■ User interface change data:
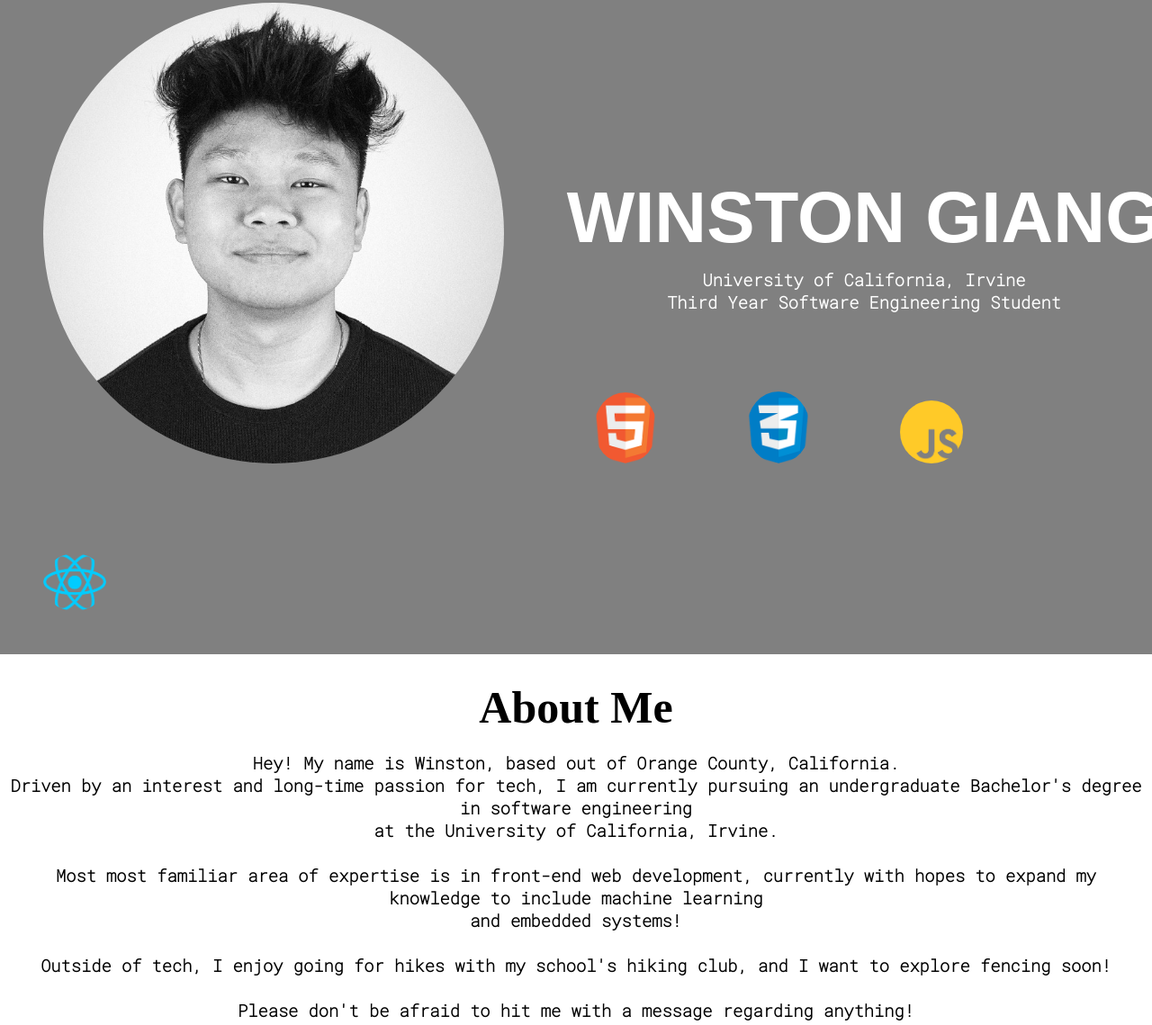
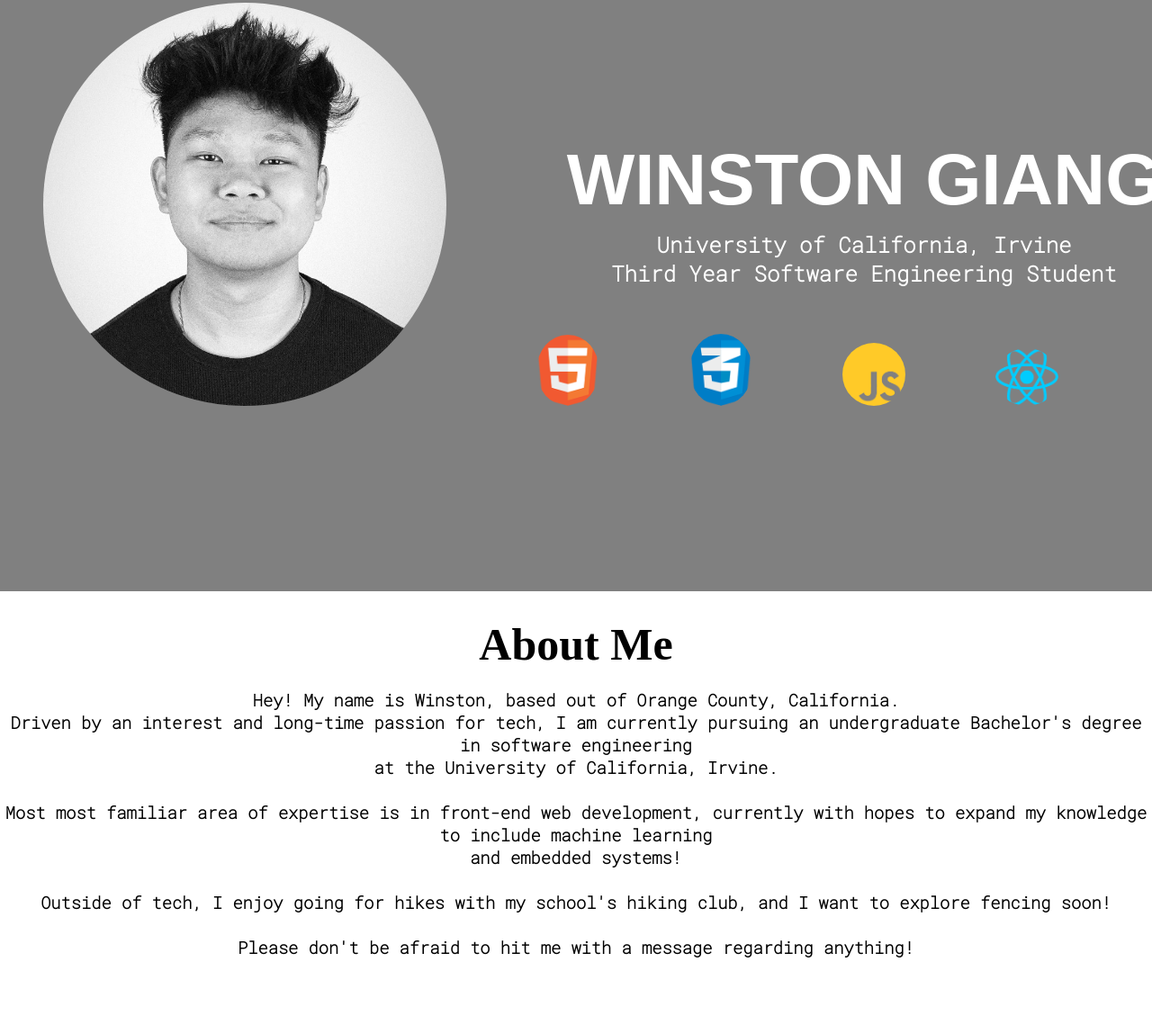
Before and after one commit to winstonjgiang/winstongiangportfolio, a plain HTML site: page index.html in a window 1280 px wide. Shown: the part 143-1282 px from the top of the page at 90% size. Drawn offline with Linux system fonts and the light colour scheme; a web font is replaced by a local one.

Commit message:
accessibility updates

```diff
--- a/index.html
+++ b/index.html
@@ -1,13 +1,9 @@
-<html lang="en">
+<!DOCTYPE html>
+<html lang="en" xml:lang="en">
     <head>
         <meta name = "viewport" content = "with=device-width, initial scale=1.0">
         <title>Winston's Portfolio</title>
         <link rel="stylesheet" href="style.css">
-        <link rel="preconnect" href="https://fonts.googleapis.com">
-        <link rel="preconnect" href="https://fonts.gstatic.com" crossorigin>
-        <link href="https://fonts.googleapis.com/css2?family=Sigmar&display=swap" rel="stylesheet">
-        <link rel="preconnect" href="https://fonts.googleapis.com">
-        <link rel="preconnect" href="https://fonts.gstatic.com" crossorigin>
         <link href="https://fonts.googleapis.com/css2?family=Roboto+Mono:wght@200&family=Sigmar&display=swap" rel="stylesheet">
     </head>
     <body>
@@ -25,10 +21,10 @@
             <img src = "images/logo.jpg" alt="image of myself">
             <div class="text-box">
                 <h1>WINSTON GIANG</h1>
-                <h3>
+                <h2>
                     University of California, Irvine <br>
                     Third Year Software Engineering Student
-                </h3>
+                </h2>
             </div>
             <img src="images/html.png" style="width: 70px;" alt="html logo">
             <img src="images/css.png" style="width: 70px;" alt="css logo">
@@ -39,7 +35,7 @@
 
         <section class="about" id = "section1">
             <h1>About Me</h1>
-            <h3>
+            <h2>
                 Hey! My name is Winston, based out of Orange County, California.<br>
                 Driven by an interest and long-time passion for tech, I am currently pursuing an undergraduate Bachelor's degree in software engineering <br>
                 at the University of California, Irvine. <br> <br>
@@ -47,7 +43,7 @@
                 and embedded systems! <br> <br>
                 Outside of tech, I enjoy going for hikes with my school's hiking club, and I want to explore fencing soon! <br> <br>
                 Please don't be afraid to hit me with a message regarding anything!
-            </h3>
+            </h2>
         </section>
 
         <section class = "experience">
@@ -75,10 +71,10 @@
             <h1>Contact</h1>
             <div class="contacts">
                 <a href="https://github.com/winstonjgiang">
-                    <img src = "images/github.jpg" style="height: 15%;" alt="github logo">
+                    <img src = "images/github.jpg" style="height: 125px;" alt="github logo">
                 </a>
                 <a href="https://www.linkedin.com/in/winstonjgiang/">
-                    <img src = "images/linkedin.png" style="height: 15%;" alt="linkedin logo">
+                    <img src = "images/linkedin.png" style="height: 125px" alt="linkedin logo">
                 </a>
             </div>
 
--- a/style.css
+++ b/style.css
@@ -22,7 +22,7 @@ html
 
 .header img
 {
-    width: 40%;
+    width: 35%;
     border-radius: 50%;
     margin: 3rem;
 }
@@ -86,7 +86,7 @@ nav
     font-size: 80px;
     font-family: sans-serif;
 }
-.text-box h3
+.text-box h2
 {
     margin: 10px 0 40px;
     color: white;
@@ -106,11 +106,12 @@ nav
 {
     font-size: 50px;
 }
-.about h3
+.about h2
 {
     font-family: 'Roboto Mono', monospace;
     margin-bottom: 25px;
     margin-top: 20px;
+    font-size: 1.17em;
 }
 
 /* EXPERIENCE SECTION */
```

■ TASK BRIEF: Wherever the word "href" occurs in the data above, copy the line it sits in.

■ OUTPUT OF THE TASK:
         <link rel="stylesheet" href="style.css">
-        <link rel="preconnect" href="https://fonts.googleapis.com">
-        <link rel="preconnect" href="https://fonts.gstatic.com" crossorigin>
-        <link href="https://fonts.googleapis.com/css2?family=Sigmar&display=swap" rel="stylesheet">
-        <link rel="preconnect" href="https://fonts.googleapis.com">
-        <link rel="preconnect" href="https://fonts.gstatic.com" crossorigin>
         <link href="https://fonts.googleapis.com/css2?family=Roboto+Mono:wght@200&family=Sigmar&display=swap" rel="stylesheet">
                 <a href="https://github.com/winstonjgiang">
                 <a href="https://www.linkedin.com/in/winstonjgiang/">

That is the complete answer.